Happy Halloween!

Happy Halloween diabetics! Hope you all have an amazing ans safe Halloween!

Any recommendations on how to deal with all the candy and treats during the Holiday? I have a newly diagnosed 5 year old who is dressing up as a pirate.


I’m in the same boat. This is our first Halloween with T1D. We tried giving our daughter a piece of candy she got at our churches Trunk or Treat with dinner and bloused appropriately as a test. It pretty much smoked her and we were testing for Keytones a couple of hours later. I came across a JDRF sheet that gave cab counts for common candy. I’ll try and figure out how to message it on here. Let me know if you figure it out. Time is running short to plan.

Heres the link. Halloween Candy Carb Counts - JDRF

I have a link from JDFR with all the candy carb amounts and serving sizes


if that doesn’t work try this

@ToeKnee @Restless_Daddy

carbs like “starburst” and “skittles” will cause blood sugar to spike up faster than insulin can deal with it… you bolus for carbs by counting them and then do the math (carbs eaten / carb ratio = number of units insulin) expect a spike but don’t correct (add more insulin) until 4 hours after the first shot unless they eat more carbs. yes really fast carbs will cause high blood sugar, it’s isn’t deadly or I’d be dead by now.

slower carbs… such as a “snickers” some cupcakes, etc. are slow because the sugar is mixed with fat. you may find that if there is enough fat, a bolus will cause them to go low at 2 hours after the treat and insulin bolus. correct with a bit of fast sugar… that’s a good use for a starburst for example, but they will go high again at 4 hours (this is lovingly referred to as “the rollercoaster”).

as long as there is some insulin, a high blood sugar won’t cause ketones. ketones are normal for people losing weight. ketones are present with high blood sugar when there is no (zero) or very little insulin because the cells need to convert glucose to “cell fuel” in order to metabolize it… so with no insulin… the body burns fats to make the “cell fuel” and when you burn fat - the byproduct is the ketones. this is a problem with no insulin because of a potential buildup of acid but again , it’s a problem when there isn’t insulin.

the key thing is to test a lot, to understand that “fast” insulin needs 20+ minutes to start working and 4 hours to stop working. if you’ve bolused for carbs don’t bolus again for a high blood sugar (called “stacking” insulin) because at the 3-4 hour mark they will have a very bad low.

walking around is helpful it will cause insulin to work faster and harder.

for the experts out there, I bolus ahead of time in order to eat candy.
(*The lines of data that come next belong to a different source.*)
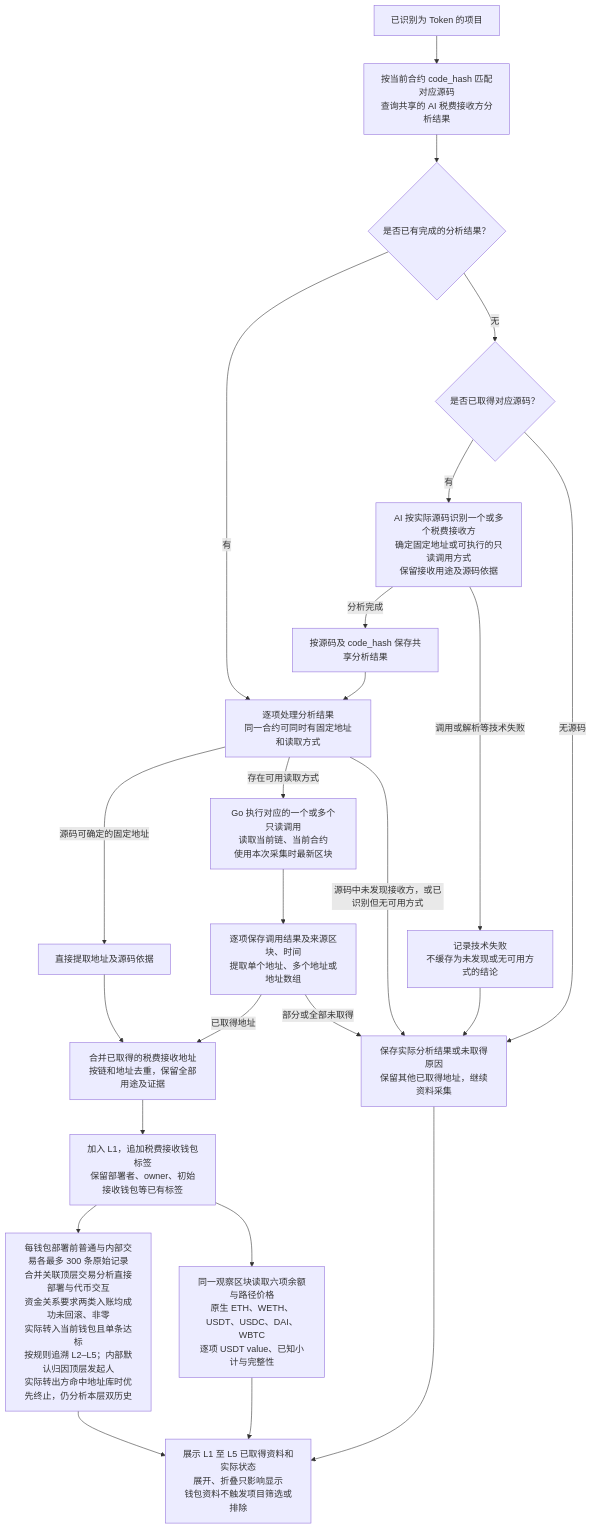
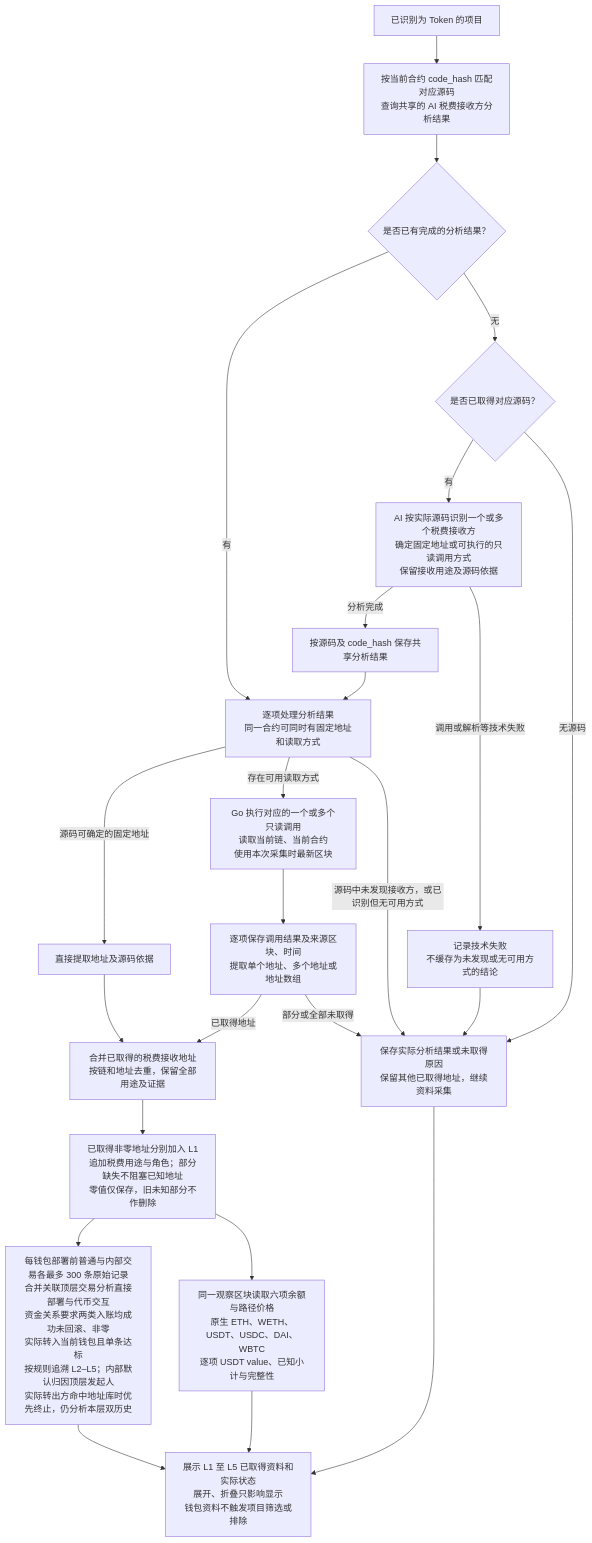
The diagram in docs/requirements/token/token-fee-recipient-wallet-flow.md (useryege/athena-o), drawn with Mermaid before and after one commit. The commit also changed other lines of this file and 26 other files, not shown here.

First line of the commit message:
docs(token): define first-block research architecture

````diff
--- a/docs/requirements/token/token-fee-recipient-wallet-flow.md
+++ b/docs/requirements/token/token-fee-recipient-wallet-flow.md
@@ -19,26 +21,26 @@
 ```mermaid
 flowchart TD
     project["已识别为 Token 的项目"] --> lookup["按当前合约 code_hash 匹配对应源码<br/>查询共享的 AI 税费接收方分析结果"]
     lookup --> cached{"是否已有完成的分析结果？"}
     cached -->|"有"| entries["逐项处理分析结果<br/>同一合约可同时有固定地址和读取方式"]
     cached -->|"无"| source{"是否已取得对应源码？"}
     source -->|"有"| analyze["AI 按实际源码识别一个或多个税费接收方<br/>确定固定地址或可执行的只读调用方式<br/>保留接收用途及源码依据"]
     analyze -->|"分析完成"| save["按源码及 code_hash 保存共享分析结果"]
     save --> entries
     entries -->|"源码可确定的固定地址"| fixed["直接提取地址及源码依据"]
     entries -->|"存在可用读取方式"| read["Go 执行对应的一个或多个只读调用<br/>读取当前链、当前合约<br/>使用本次采集时最新区块"]
     read --> readResult["逐项保存调用结果及来源区块、时间<br/>提取单个地址、多个地址或地址数组"]
     fixed --> merge["合并已取得的税费接收地址<br/>按链和地址去重，保留全部用途及证据"]
     readResult -->|"已取得地址"| merge
     entries -->|"源码中未发现接收方，或已识别但无可用方式"| unavailable["保存实际分析结果或未取得原因<br/>保留其他已取得地址，继续资料采集"]
     source -->|"无源码"| unavailable
     analyze -->|"调用或解析等技术失败"| failed["记录技术失败<br/>不缓存为未发现或无可用方式的结论"]
     failed --> unavailable
     readResult -->|"部分或全部未取得"| unavailable
-    merge --> related["加入 L1，追加税费接收钱包标签<br/>保留部署者、owner、初始接收钱包等已有标签"]
+    merge --> related["已取得非零地址分别加入 L1<br/>追加税费用途与角色；部分缺失不阻塞已知地址<br/>零值仅保存，旧未知部分不作删除"]
     related --> history["每钱包部署前普通与内部交易各最多 300 条原始记录<br/>合并关联顶层交易分析直接部署与代币交互<br/>资金关系要求两类入账均成功未回滚、非零<br/>实际转入当前钱包且单条达标<br/>按规则追溯 L2–L5；内部默认归因顶层发起人<br/>实际转出方命中地址库时优先终止，仍分析本层双历史"]
     related --> assets["同一观察区块读取六项余额与路径价格<br/>原生 ETH、WETH、USDT、USDC、DAI、WBTC<br/>逐项 USDT value、已知小计与完整性"]
     history --> display["展示 L1 至 L5 已取得资料和实际状态<br/>展开、折叠只影响显示<br/>钱包资料不触发项目筛选或排除"]
     assets --> display
     unavailable --> display
 ```
````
I have to watch the mixed carbs, but a little fat helps the sugar from peaking all at once. and I don’t lose my mind if I get to the high 290’s if I know I have insulin in me.

for the new members… just don’t eat a ton of candy. the law of small numbers is this: small numbers = small mistakes, big numbers = big mistakes… it helps if you can stop at one.


Thank you so much for your input.
Im sure a lot of parents (or adults with t1d) will appreciate it today and in the upcoming days :slight_smile:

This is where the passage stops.